|Visual Studio 2008||3.0 and 3.5||3.0 and 3.5|
|Visual Studio 2010||4.0||4.0|
|Visual Studio 2017||4.6||4.6|
Although VSFM has the advantage of being compatible with Visual Studio, since it stores only changed values in the resource file, Winres.exe requires that the parents of the current resource file be located in the same directory. For example, editing
TestApp.de-DE.resources, a German in Germany resource file, requires the presence of the default resource file,
TestApp.resx, and possibly the culture-neutral resource file,
To localize a .resx or .resources file associated with a form
winresin the developer command prompt to run Winres.exe.
To open the default resources for a form to localize, click the Open command on the File menu and navigate to the file to open it.
Specify the file to open at the command line when you start Winres.exe.
The following command starts Winres.exe and loads the form associated with
TestApp.resxin the Form Designer.
The following command starts Winres.exe and loads the form associated with
TestApp.resourcesin the Form Designer.
If the form whose resources you are editing is an inherited form, both the assembly contained the inherited form and the assembly containing the inheriting (derived) form must either be registered in the Global Assembly Cache (GAC), or must reside in the same directory as WinRes.exe. For more information about installing .NET Framework components into the GAC, see Global Assembly Cache.

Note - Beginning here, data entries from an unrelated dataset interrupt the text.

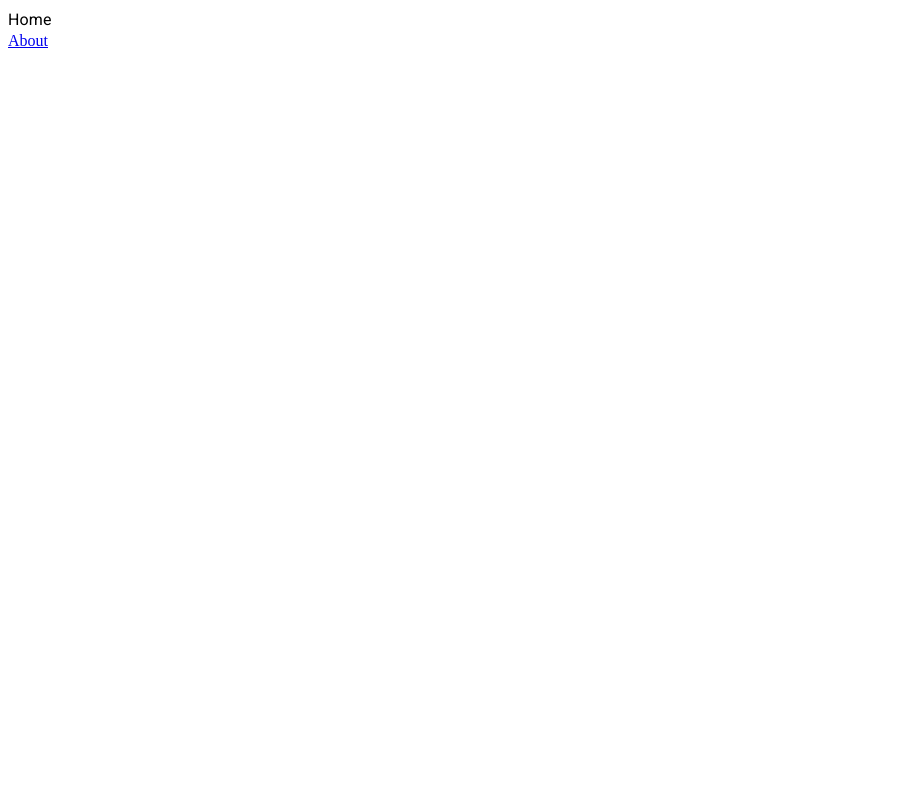
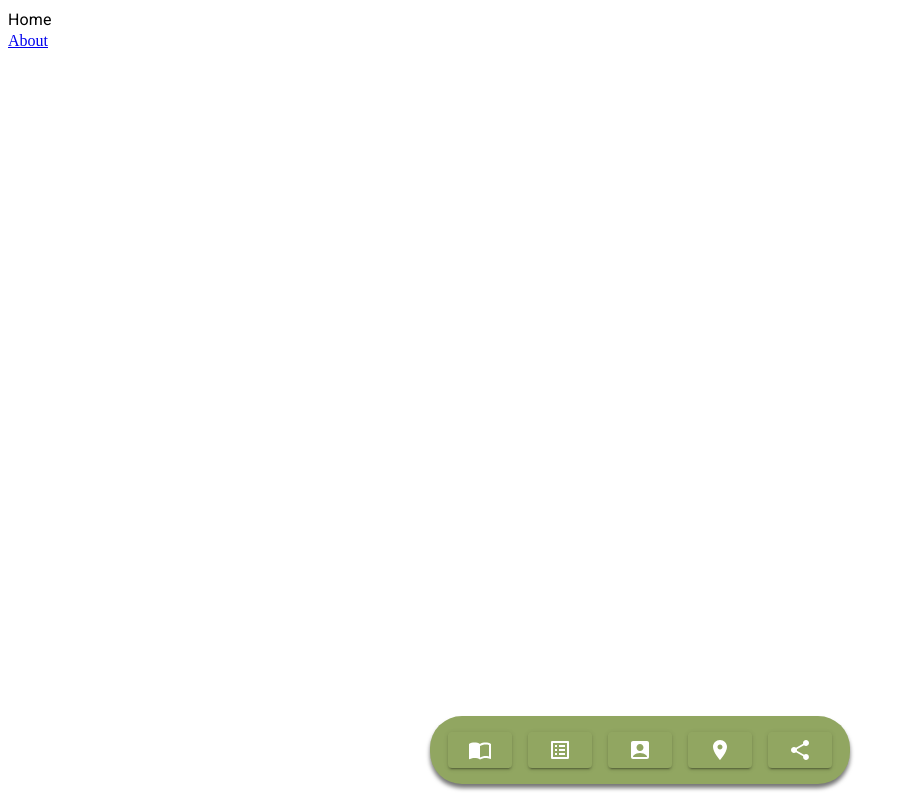
Before and after one commit to joackob/uba-verde, a Next.js app: page / in a window 1280 px wide. Shown: the whole page, without its empty margins (0-908 px from the left). Built offline with nearby package versions, Linux system fonts and the light colour scheme.

Commit message:
ya termine lo basico del navbar, falta darle estetica

```diff
--- a/app/layout.tsx
+++ b/app/layout.tsx
@@ -5,6 +5,10 @@ import "@fontsource/roboto/300.css";
 import "@fontsource/roboto/400.css";
 import "@fontsource/roboto/500.css";
 import "@fontsource/roboto/700.css";
+import Navegador from "@/componentes/footer/Navegador";
+import { Box } from "@mui/material";
+import { Main } from "next/document";
+
 
 export const metadata: Metadata = {
   title: "Create Next App",
@@ -17,10 +21,23 @@ export default function RootLayout({
   children: React.ReactNode;
 }>) {
   return (
+
+
     <Theme>
-      <html lang="es">
-        <body>{children}</body>
-      </html>
-    </Theme>
+    <html lang="es">
+      <head>
+        {/* Aquí puedes incluir elementos <meta>, <link>, etc. */}
+      </head>
+      <body>
+
+        <Box>
+          {children}
+          <Navegador />
+        </Box>
+      </body>
+    </html>
+  </Theme>
+
+
   );
 }
--- /dev/null
+++ b/componentes/footer/Navegador.tsx
@@ -0,0 +1,43 @@
+'use client'; //Esto es necesario cuando el componente usa funcionalidades que deben ejecutarse en el cliente.
+import { Box, Stack, Button } from "@mui/material";
+import Link from "next/link";
+import React from "react";
+import Botones from "./iconos/Botones";
+
+
+const Navegador = () => {
+    return (
+        <Box
+            component="footer"
+            position="absolute"
+            bottom={16}
+            left="50%"
+
+            right={0}
+            bgcolor={"#91A661"}
+            display="flex"
+            justifyContent="center"
+
+            sx={{
+                transform:"translateX(-50%)",
+                borderRadius: "32px", maxWidth: "420px",boxShadow:"0px 4px 4px 0px #757575"
+            }}
+            paddingBottom={2}
+            paddingTop={2}
+        >
+            <Stack
+                direction="row"
+
+
+                spacing={2}
+
+
+            >
+                <Botones />
+
+            </Stack>
+        </Box>
+    );
+};
+
+export default Navegador;
--- /dev/null
+++ b/componentes/footer/iconos/Botones.tsx
@@ -0,0 +1,65 @@
+'use client'; //Esto es necesario cuando el componente usa funcionalidades que deben ejecutarse en el cliente.
+
+import React from 'react';
+import Button from "@mui/material/Button/Button";
+import ImportContactsIcon from '@mui/icons-material/ImportContacts';
+import AccountBoxIcon from '@mui/icons-material/AccountBox';
+import LocationOnIcon from '@mui/icons-material/LocationOn';
+import ShareIcon from '@mui/icons-material/Share';
+import ListAltIcon from '@mui/icons-material/ListAlt';
+import Link from "next/link";
+import { useRouter } from "next/navigation";
+import { Box } from '@mui/material';
+
+const Botones = () => {
+    const router = useRouter();//permite acceder a la información de la ruta actual y manipular la navegación en una aplicación Next.js
+
+    const handleShareClick = () => {
+        // Obtén la URL actual
+        const currentUrl = window.location.href;
+
+        // Copia la URL al portapapeles
+        navigator.clipboard.writeText(currentUrl).then(() => {
+            alert('Enlace copiado al portapapeles');
+        }).catch(err => {
+            console.error('Error al copiar el enlace: ', err);
+        });
+    };
+    return <>
+
+        <Link href={"/about"} passHref >
+            <Button variant="contained"  sx={{backgroundColor:"transparent" }}>
+                <ImportContactsIcon sx={{ color: 'white', maxHeight: "24px", maxWidth: "24px", }} />
+            </Button>
+
+        </Link>
+        <Link href={""}>
+            <Button variant="contained"  sx={{ backgroundColor:"transparent" }}>
+            <ListAltIcon sx={{color: "white",width:"24px",height:"24px"}}/>
+            </Button>
+        </Link>
+        <Link href={""}>
+            <Button variant="contained"  sx={{ backgroundColor:"transparent" }}>
+                <AccountBoxIcon sx={{ color: 'white',width:"24px",height:"24px" }}  />
+            </Button>
+        </Link>
+        <Link href={""}>
+            <Button variant="contained" sx={{ backgroundColor:"transparent" }}>
+                <LocationOnIcon sx={{ color: 'white', height: "24px", width: "24px" }} />
+            </Button>
+        </Link>
+
+        <Button
+            variant="contained"
+
+            sx={{ backgroundColor:"transparent" }}
+            onClick={handleShareClick}
+            >
+            <ShareIcon sx={{ color: 'white', height: "24px", width: "24px" }} />
+        </Button>
+
+
+    </>
+}
+
+export default Botones;
```
Also changed, not shown: app/theme/index.tsx (line endings or trailing spaces), 1 other file (tests, documents, lock files or other folders).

Select controls on the form and change their Text and other properties to reflect the localized culture and its language. Move or resize controls as necessary to accommodate the localized text.
To save the localized version of the .resx or .resources file, click the Save icon or the same command on the File menu. The tool displays the Select Culture window.
Select the appropriate culture and file mode then click OK.
The tool saves the file using the naming convention that the run time expects for localized resource files. For example, if you localize
TestApp.resources for German in Germany, the tool saves the file as
TestApp.de-DE.resources. If you localize
TestApp.resx for German in Germany, the tool saves the file as
TestApp.de-DE.resx. For more information about resource naming conventions, see Packaging and Deploying Resources. For a list of the predefined culture names used by the run time, see the CultureInfo class.